Hutchison, Michael Clark Osborne, Sir Cyril (Louth) Taylor, Sir William (Bradford, N.)
Iremonger, T. L. Page, Graham (Crosby) Temple, John M.
Jennings, J. C. Pannell, Norman (Kirkdale) Thatcher, Mrs. Margaret
Johnson, Dr. Donald (Carlisle) Partridge, E. Thompson, SirRichard (Croydon,S.)
Johnson, Eric (Blackley) Pearson, Frank (Clitheroe) Thornton-Kemsley, Sir Colin
Jones, Arthur (Northants, S.) Peel, John Tiley, Arthur (Bradford, W.)
Kerby, Capt. Henry Percival, Ian Touche, Rt. Hon. Sir Gordon
Kerr, Sir Hamilton Peyton, John Turner, Colin
Kershaw, Anthony Pickthorn, Sir Kenneth Tweedsmuir, Lady
Kitson, Timothy Pilkington, Sir Richard van Straubenzee, W. R.
Lagden, Godfrey Pitt, Dame Edith Vane, W. M. F.
Langford-Holt, Sir John Pott, Percivall Vaughan-Morgan, Rt. Hon. Sir John
Leather, Sir Edwin Powell, Rt. Hon. J. Enoch Vickers, Miss Joan
Legge-Bourke, Sir Harry Price, David (Eastleigh) Walder, David
Lewis, Kenneth (Rutland) Prior, J. M. L. Walker, Peter
Lilley, F. J. P. Prior-Palmer, Brig. Sir Otho Wall, Patrick
Linstead, Sir Hugh Profumo, Rt. Hon. John Ward, Dame Irene
Lloyd, Rt. Hn. Geoffrey (Sut'nC'dfield) Pym, Francis Whitelaw, William
Lloyd, Rt. Hon. Selwyn (Wirral) Quennell, Miss J. M. Williams, Dudley (Exeter)
Longden, Gilbert Rawllnson, Sir Peter Williams, Paul (Sunderland, S.)
Loveys, Walter H. Redmayne, Rt. Hon. Martin Wills, Sir Gerald (Bridgwater)
Lucas-Tooth, Sir Hugh Rees, Hugh Wilson, Geoffrey (Truro)

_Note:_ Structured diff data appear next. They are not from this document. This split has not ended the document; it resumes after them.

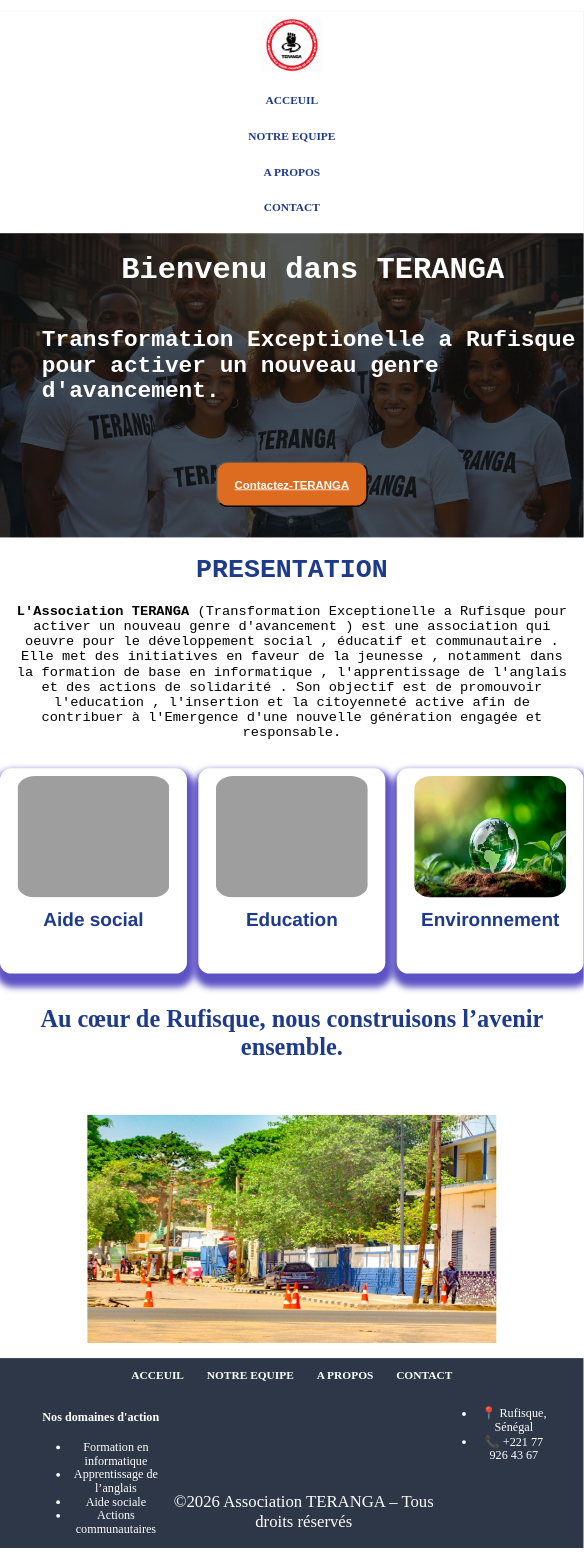
Repository: assanendao171/projet-teranga
Page: acceuil.html
An editor plug-in stored every save of this project. The page is shown before and after the next save, followed by the edit.
The browser window is 768 px wide. The pictures show the whole page, at 76% of full size.
Pictures or frames that could not be fetched are drawn as grey boxes.

Above is the page before, as saved 2026-02-13 13:08:09.

### acceuil.html
<!doctype html>
<html lang="en">
  <head>
    <meta charset="UTF-8" />
    <meta name="viewport" content="width=device-width, initial-scale=1.0" />
    <title>Document</title>
    <link rel="stylesheet" href="acceuil.css" />
  </head>
  <body>
    <!-- l'entete -->
    <header>
      <!-- logo -->
       <div class="contain-logo">
      <img src="image/logo.jpeg" alt="" class="logo" />
      </div>
      <div class="btn-nav">
        <nav>
          <a href="acceuil.html" target="_blank">ACCEUIL</a>
          <a href="equipe.html" target="_blank">NOTRE EQUIPE</a>
          <a href="propos.html" target="_blank">A PROPOS</a>
          <a href="contact.html" target="_blank">CONTACT</a>

        </nav>
      </div>
    </header>
    <!-- le hero -->
    <div class="hero">
      <div class="texte-accrosse">
        <h1>Bienvenu dans TERANGA</h1>
        <h2>
          Transformation Exceptionelle a Rufisque pour activer un nouveau genre
          d'avancement.
        </h2>
      </div>
      <!-- btn-hero -->
      <div class="btn">
        <button class="btn-hero">
          <a href="contact.html" target="_blank">Contactez-TERANGA</a>
        </button>
      </div>
    </div>
    <!-- le corps -->
    <main>
      <h1 id="h-presentation">PRESENTATION</h1>
      <p id="p-presentation">
        <strong>L'Association TERANGA </strong> (Transformation Exceptionelle a
        Rufisque pour activer un nouveau genre d'avancement ) est une
        association qui oeuvre pour le développement social , éducatif et
        communautaire . Elle met des initiatives en faveur de la jeunesse ,
        notamment dans la formation de base en informatique , l'apprentissage de
        l'anglais et des actions de solidarité . Son objectif est de promouvoir
        l'education , l'insertion et la citoyenneté active afin de contribuer à
        l'Emergence d'une nouvelle génération engagée et responsable.
      </p>
      <div class="contain-image">
        <div class="image1">
          <img
            src="image/aidesocial.jpg"
            alt="aide social"
            class="image-aide" />
          <span id="texte-aide-social">Aide social</span>
        </div>
        <!-- ____________________ -->
        <div class="image1">
          <img src="image/education.jpg" alt="education" class="image-aide" />
          <span id="texte-aide-social">Education</span>
        </div>
        <!-- ___________________________________ -->
        <div class="image1">
          <img
            src="image/environnement.jpg"
            alt="environnement"
            class="image-aide" />
          <span id="texte-aide-social">Environnement</span>
        </div>
      </div>
      <div id="titre-finale">
        <h1>Au cœur de Rufisque, nous construisons l’avenir ensemble.</h1>
      </div>
      <div id="lastphoto">
        <img
          src="image/lastphoto.jpeg"
          alt="image rufisque"
          class="lastphoto" />
      </div>
    </main>
    <!-- le pieds -->
    <footer>
      <div class="bloc-footer">
      <nav class="btn-footer">
        <a href="acceuil.html" target="_blank">ACCEUIL</a>
        <a href="equipe.html" target="_blank">NOTRE EQUIPE</a>
        <a href="propos.html" target="_blank">A PROPOS</a>
        <a href="contact.html" target="_blank">CONTACT</a>

      </nav>
      <div class="contain-footer">
        <div class="liste-footer">
          <h4>Nos domaines d'action</h4>
          <ul>
            <li>Formation en informatique</li>
            <li>Apprentissage de l’anglais</li>
            <li>Aide sociale</li>
            <li>Actions communautaires</li>
          </ul>
        </div>
        <div class="copyright">
          <p>&copy;2026 Association TERANGA – Tous droits réservés</p>
        </div>
        <div class="contact">
          <ul>
            <li>📍 Rufisque, Sénégal</li>
            <li>📞 +221 77 926 43 67</li>
          </ul>
        </div>
      </div>
      </div>
    </footer>
  </body>
</html>

### acceuil.css
body {
  margin: 15px 0 5px 0;
}
header {
  width: 100%;
  height: 80px;
  background-color: #ffffff;
  box-shadow: 2px 6px 6px 6px rgba(0, 0, 0, 0.1);
  display: flex;
  align-items: center;
  justify-content: center;
  gap: 800px;
}
nav a {
  margin: 15px;
  color: #1e3a8a;
  text-decoration: none;
  font-size: 15px;
  font-weight: 900;
}
nav a:hover {
  text-decoration: underline;
}
.logo {
  width: 80px;
  left: 10px;
}
.hero {
  width: 100%;
  height: 600px;
  background-image:
    linear-gradient(rgba(0, 0, 0, 0.6), rgba(0, 0, 0, 0.6)),
    url("image/background.jpeg");
  background-size: cover;
  background-position: top;
  background-repeat: no-repeat;
}
.texte-accrosse {
  display: flex;
  flex-direction: column;
  justify-content: center;
  align-items: center;
  color: rgb(255, 255, 255);
  font-size: 35px;
  font-family: "Courier New", Courier, monospace;
  margin-left: 55px;
}
.btn-hero {
  width: 200px;
  height: 60px;
  border-radius: 15px;
  background-color: #dd6b20;
  font-size: 15px;
  font-weight: 600;
  color: #ffffff;
}
.btn-hero a {
  color: #ffffff;
}
.btn {
  padding: 50px;
  display: flex;
  flex-direction: column;
  justify-content: center;
  align-items: center;
}
#h-presentation {
  color: #1e3a8a;

  text-align: center;
  font-size: 35px;
  font-family: "Courier New", Courier, monospace;
}
#p-presentation {
  text-align: center;
  font-size: 18px;
  font-family: "Courier New", Courier, monospace;
  margin: 5px;
}
.contain-image {
  padding-top: 30px;
  display: flex;
  gap: 35px;
  text-align: center;
  justify-content: center;
  align-items: center;
}
.image1 {
  width: 300px;
  height: 310px;
  text-align: center;
  background-color: rgb(255, 255, 255);
  border-radius: 15px;
  box-shadow: 2px 10px 8px 8px rgba(49, 34, 180, 0.781);
  color: #1e3a8a;
}
.image-aide {
  width: 240px;
  height: 200px;
  padding: 20px;
  border-radius: 15%;
}
.image-aide:hover {
  transition: 0.5s;
  transform: scale(1.1);
}
#texte-aide-social {
  font-size: 25px;
  font-weight: bold;
  font-family: "Franklin Gothic Medium", "Arial Narrow", Arial, sans-serif;
}
.lastphoto {
  padding-top: 50px;
  width: 70%;
  height: 350px;
}
#lastphoto {
  display: flex;
  flex-direction: column;
  justify-content: center;
  align-items: center;
}
#titre-finale {
  display: flex;
  flex-direction: column;
  justify-content: center;
  align-items: center;
  padding-top: 20px;
  color: #1e3a8a;
}
footer {
  background-color: #2d3748;
  width: 100%;
  height: 230px;
  margin-top: 20px;
}
.btn-footer {
  display: flex;
  flex-direction: row;
  justify-content: center;
}
.btn-footer a {
  padding: px;
  color: #ffffff;
  margin: 10x;
  font-size: 15px;
}
.liste-footer {
  margin-left: 10px;
  color: #ffffff;
}
.contact {
  display: flex;
  flex-direction: row;
  justify-content: flex-end;
  color: #ffffff;
}
.contain-footer {
  display: flex;
  flex-direction: row;
  justify-content: space-between;
}
.copyright {
  color: #ffffff;
  font-size: 22px;
  display: flex;
  flex-direction: column;
  justify-content: flex-end;
}

/* mediaquery pour mobile*/
@media screen and (max-width: 768px) {
  * {
    box-sizing: border-box;
  }
  html,
  body {
    width: 100%;
    overflow-x: hidden;
  }
  header {
    width: 100%;
    height: auto;
    background-color: #ffffff;
    box-shadow: 2px 6px 6px 6px rgba(0, 0, 0, 0.1);
    gap: 10px;
    display: flex;
    flex-direction: column;
    justify-content: space-between;
    align-items: center;
    padding: 10px 20px;
  }

  nav {
    display: flex;
    flex-direction: column;
    justify-content: center;
    align-items: center;
  }
  nav a {
    margin: 15px;
    color: #1e3a8a;
    text-decoration: none;
    font-size: 15px;
    font-weight: 900;
  }
  nav a:hover {
    text-decoration: underline;
  }
.hero {
  width: 100%;
  height: 400px;
  background-image:
    linear-gradient(rgba(0, 0, 0, 0.6), rgba(0, 0, 0, 0.6)),
    url("image/background.jpeg");
  background-size: cover;
  background-position: top;
  background-repeat: no-repeat;
}
.texte-accrosse {
  display: flex;
  flex-direction: column;
  justify-content: center;
  align-items: center;
  color: rgb(255, 255, 255);
  font-size: 20px;
  font-family: "Courier New", Courier, monospace;
  margin-left: 55px;
}
#p-presentation {
  text-align: center;
  font-size: 18px;
  font-family: "Courier New", Courier, monospace;
  margin: 12px;
}
.contain-image {
  padding-top: 25px;
  display: flex;
  gap: 15px;
  text-align: center;
  justify-content: center;
  align-items: center;
}
.image1 {
  width: 280px;
  height: 270px;
  text-align: center;
  background-color: rgb(255, 255, 255);
  border-radius: 15px;
  box-shadow: 2px 10px 8px 8px rgba(49, 34, 180, 0.781);
  color: #1e3a8a;
}
.image-aide {
  width: 220px;
  height: 180px;
  padding: 10px;
  border-radius: 15%;
}
#titre-finale {
text-align: center;
  padding-top: 20px;
  color: #1e3a8a;
}
footer {
    display: flex;
  background-color: #2d3748;
  width: 100%;
  height: auto;
  margin-top: 20px;
  flex-direction: column;
  justify-content: center;
  align-items: center;
}
.btn-footer,.liste-footer,.copyright,.contact{
   text-align:center;
}
.bloc-footer{
    display: flex;
    flex-direction: column;
    justify-content: center; /* espace entre les 3 blocs */
    align-items: center; /* 🔥 aligne verticalement */
    padding: 0 40px;
}
.copyright {
  color: #ffffff;
  font-size: 22px;
}
}

After the next save:
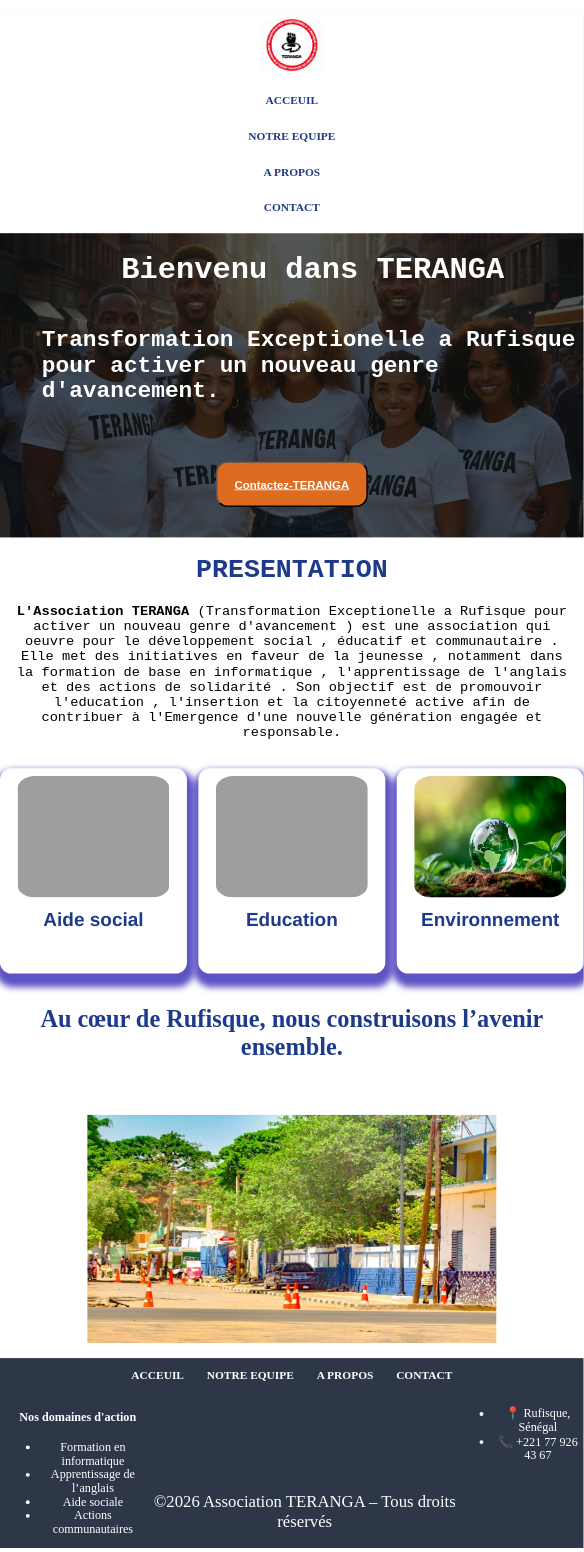
Saved 2 min 8 s later.
--- a/acceuil.css
+++ b/acceuil.css
@@ -275,11 +275,14 @@ footer {
    text-align:center;
 }
 .bloc-footer{
+.bloc-footer{
     display: flex;
     flex-direction: column;
-    justify-content: center; /* espace entre les 3 blocs */
-    align-items: center; /* 🔥 aligne verticalement */
-    padding: 0 40px;
+    align-items: center;
+    text-align: center;
+    gap: 25px;
+}
+
 }
 .copyright {
   color: #ffffff;
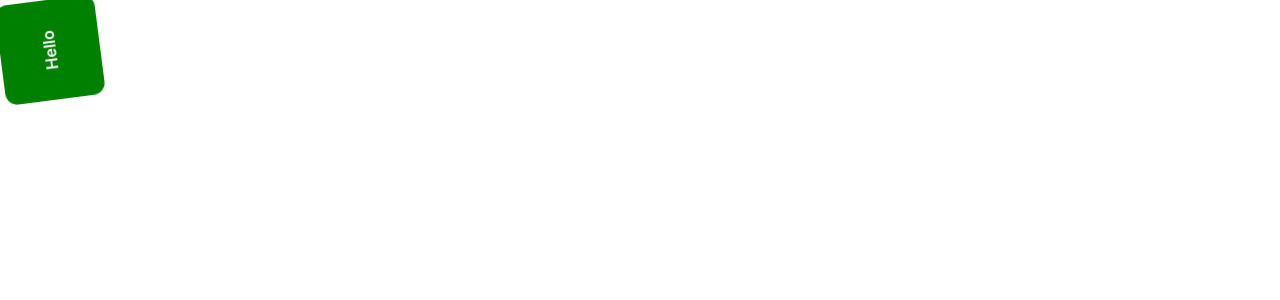
Repository: jr-frazier/visx-test
Page: /svg/1/Square
The author's editor kept a copy of each file at every save. The page is drawn from the files as they stood at one save, then again after the next save.
The browser window is 1280 px wide. The pictures show the whole page.
The project was rebuilt for these pictures with package versions that can differ from the ones it lists, and the page was loaded fresh each time. The framework's server and built-in components were replaced by stand-ins that run in the browser. Also part of the build but not shown: next.config.js.

Above is the page before, as saved 2022-05-09 06:42:20.

After the next save:
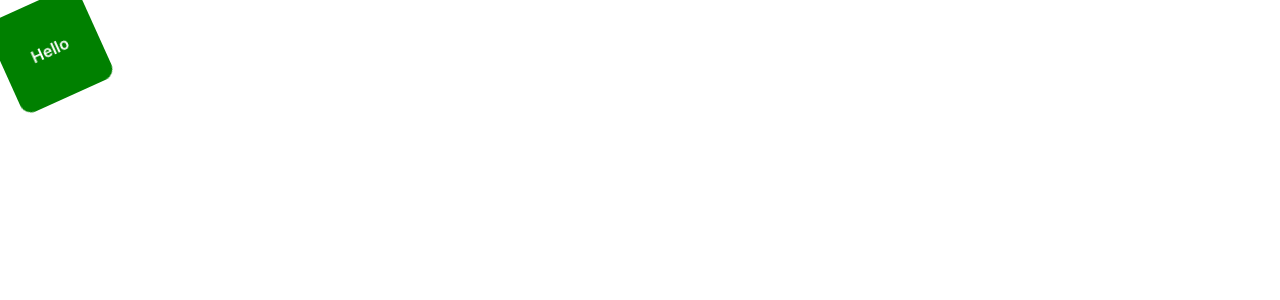
Saved 10 s later.
--- a/pages/svg/1/Square.tsx
+++ b/pages/svg/1/Square.tsx
@@ -27,7 +27,7 @@ export default function Squares({ squares }: { squares: number }) {
         gsap.timeline({ repeat: -1})
         .to(q(".box"), {
             rotation: 360,
-            duration: 1,
+            duration: 2,
             ease: 'liner.easeNone',
         })
 
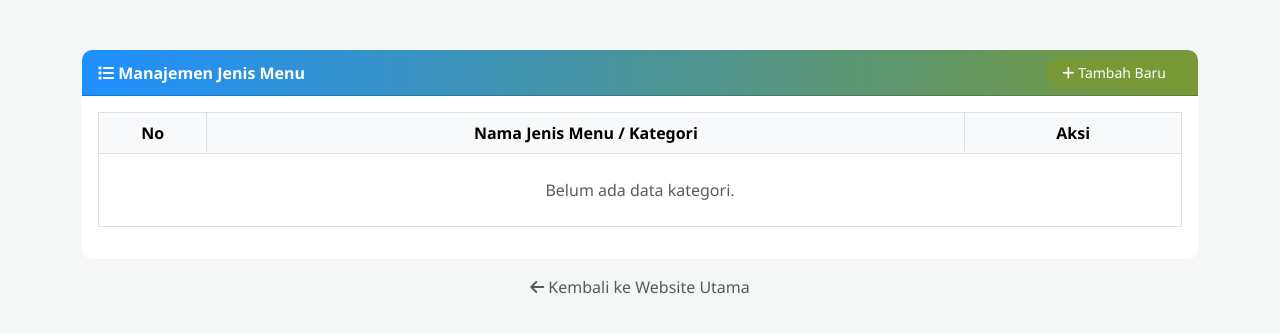
Repository: fzan-ghlii/mystore
Page: http://localhost/jenismenu/index.php
The author's editor kept a copy of each file at every save. The page is drawn from the files as they stood at one save, then again after the next save.
The browser window is 1280 px wide. The pictures show the whole page.
The page is run by PHP 8.4 with error messages shown; the project is at /var/www/html/. Queries for data that is not in the repository find no rows.

Above is the page before, as saved 2025-11-27 11:32:56.

### jenismenu/index.php
<!DOCTYPE html>
<html lang="id">
<head>
    <meta charset="UTF-8">
    <meta name="viewport" content="width=device-width, initial-scale=1.0">
    <title>Admin - Jenis Menu</title>
    <!-- Bootstrap 5 CDN -->
    <link href="https://cdn.jsdelivr.net/npm/bootstrap@5.3.0/dist/css/bootstrap.min.css" rel="stylesheet">
    <link rel="stylesheet" href="https://cdnjs.cloudflare.com/ajax/libs/font-awesome/6.0.0/css/all.min.css">
    <style>
        body { background-color: #f4f7f6; font-family: 'Segoe UI', Tahoma, Geneva, Verdana, sans-serif; }
        .container { margin-top: 50px; }
        .card { border: none; shadow: 0 4px 8px rgba(0,0,0,0.1); border-radius: 10px; }
        .card-header { background: linear-gradient(to right, #1E90FF, #779936); color: white; border-radius: 10px 10px 0 0 !important; font-weight: bold; }
        .btn-add { background-color: #779936; color: white; border: none; }
        .btn-add:hover { background-color: #5e870e; color: white; }
    </style>
</head>
<body>

    <div class="container">
        <div class="card">
            <div class="card-header d-flex justify-content-between align-items-center">
                <span><i class="fas fa-list"></i> Manajemen Jenis Menu</span>
                <!-- Tombol ke halaman Create -->
                <a href="create.php" class="btn btn-add btn-sm rounded-pill px-3">
                    <i class="fas fa-plus"></i> Tambah Baru
                </a>
            </div>
            <div class="card-body">
                <!-- Memanggil file view_jenismenu.php -->
                <?php include 'view_jenismenu.php'; ?>
            </div>
        </div>

        <div class="text-center mt-3">
             <a href="../index.php" class="text-decoration-none text-muted"><i class="fas fa-arrow-left"></i> Kembali ke Website Utama</a>
        </div>
    </div>

    <script src="https://cdn.jsdelivr.net/npm/bootstrap@5.3.0/dist/js/bootstrap.bundle.min.js"></script>
</body>
</html>

### jenismenu/view_jenismenu.php
<?php
// Include koneksi database
include 'db.php';

$sql = "SELECT * FROM tbjenismenu ORDER BY id_jenis DESC";
$result = $conn->query($sql);
?>

<script src="https://cdn.jsdelivr.net/npm/sweetalert2@11"></script>

<div class="table-responsive">
    <table class="table table-hover table-bordered align-middle">
        <thead class="table-light text-center">
            <tr>
                <th width="10%">No</th>
                <th>Nama Jenis Menu / Kategori</th>
                <th width="20%">Aksi</th>
            </tr>
        </thead>
        <tbody>
            <?php
            if ($result->num_rows > 0) {
                $no = 1;
                while($row = $result->fetch_assoc()) {
            ?>
                <tr>
                    <td class="text-center"><?php echo $no++; ?></td>
                    <td><?php echo htmlspecialchars($row['nama_jenis']); ?></td>
                    <td class="text-center">
                        <!-- Tombol Edit -->
                        <a href="edit.php?id=<?php echo $row['id_jenis']; ?>" class="btn btn-warning btn-sm text-white" title="Edit">
                            <i class="fas fa-edit"></i>
                        </a>
                        <!-- Tombol Hapus -->
                       <a href="delete.php?id=<?php echo $row['id_jenis']; ?>"
                           class="btn btn-danger btn-sm"
                           onclick="konfirmasiHapus(event, this.href)">
                           <i class="fas fa-trash"></i>
                        </a>
                    </td>
                </tr>
            <?php
                }
            } else {
                echo "<tr><td colspan='3' class='text-center text-muted py-4'>Belum ada data kategori.</td></tr>";
            }
            $conn->close();
            ?>
        </tbody>
    </table>
</div>

<script>
function konfirmasiHapus(event, urlLink) {
    event.preventDefault(); // Mencegah link langsung jalan

    Swal.fire({
        title: 'Yakin hapus data?',
        text: "Data yang dihapus tidak bisa dikembalikan!",
        icon: 'warning',
        showCancelButton: true,
        confirmButtonColor: '#d33',
        cancelButtonColor: '#3085d6',
        confirmButtonText: 'Ya, Hapus!',
        cancelButtonText: 'Batal'
    }).then((result) => {
        if (result.isConfirmed) {
            window.location.href = urlLink; // Lanjut ke link delete.php
        }
    })
}
</script>

### jenismenu/db.php
<?php
$servername = "localhost";
$username = "root";
$password = ""; // Sesuaikan jika ada password
$dbname = "dbmystore";

// Membuat koneksi
$conn = new mysqli($servername, $username, $password, $dbname);

// Cek koneksi
if ($conn->connect_error) {
    die("Koneksi gagal: " . $conn->connect_error);
}
?>

After the next save:
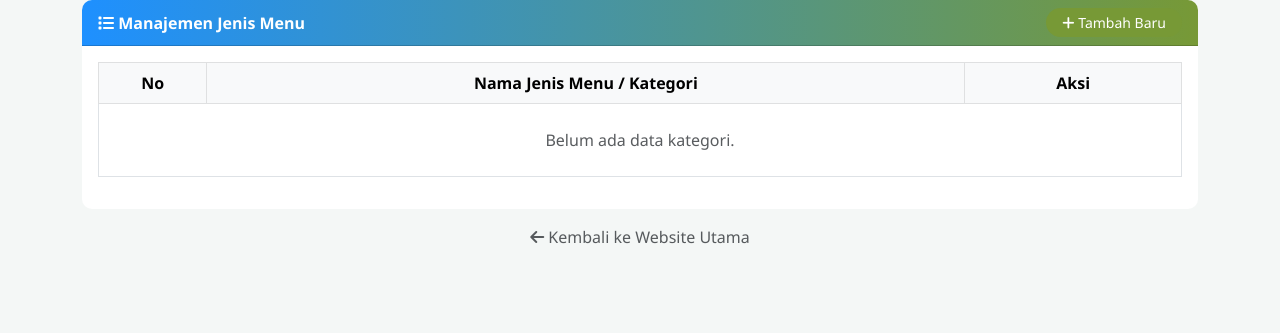
Saved 3 min 28 s later.
--- a/jenismenu/index.php
+++ b/jenismenu/index.php
@@ -9,7 +9,7 @@
     <link rel="stylesheet" href="https://cdnjs.cloudflare.com/ajax/libs/font-awesome/6.0.0/css/all.min.css">
     <style>
         body { background-color: #f4f7f6; font-family: 'Segoe UI', Tahoma, Geneva, Verdana, sans-serif; }
-        .container { margin-top: 50px; }
+        .container-fluid { margin-top: 20px; }
         .card { border: none; shadow: 0 4px 8px rgba(0,0,0,0.1); border-radius: 10px; }
         .card-header { background: linear-gradient(to right, #1E90FF, #779936); color: white; border-radius: 10px 10px 0 0 !important; font-weight: bold; }
         .btn-add { background-color: #779936; color: white; border: none; }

McAdden, Sir Stephen Renton, Rt. Hon. David Wise, A. R.
McLaren, Martin Roberts, Sir Peter (Heeley) Wolrige-Gordon, Patrick
McLaughlin, Mrs. Patricia Roots, William Wood, Rt. Hon. Richard
Maclay, Rt. Hon. John Ropner, Col. Sir Leonard Woollam, John
Maclean, SirFitzroy(Bute& N.Ayrs) Russell, Ronald Worsley, Marcus
McMaster, Stanley R. Sandys, Rt. Hon. Duncan
Maginnls, John E, Scott-Hopkins, James TELLERS FOR THE NOES,
Markham, Major Sir Frank Seymour, Leslie Mr. Ian Fraser and
Marahall, Douglas Sharples, Richard Mr. MacArthur.

Clause ordered to stand part of the Bill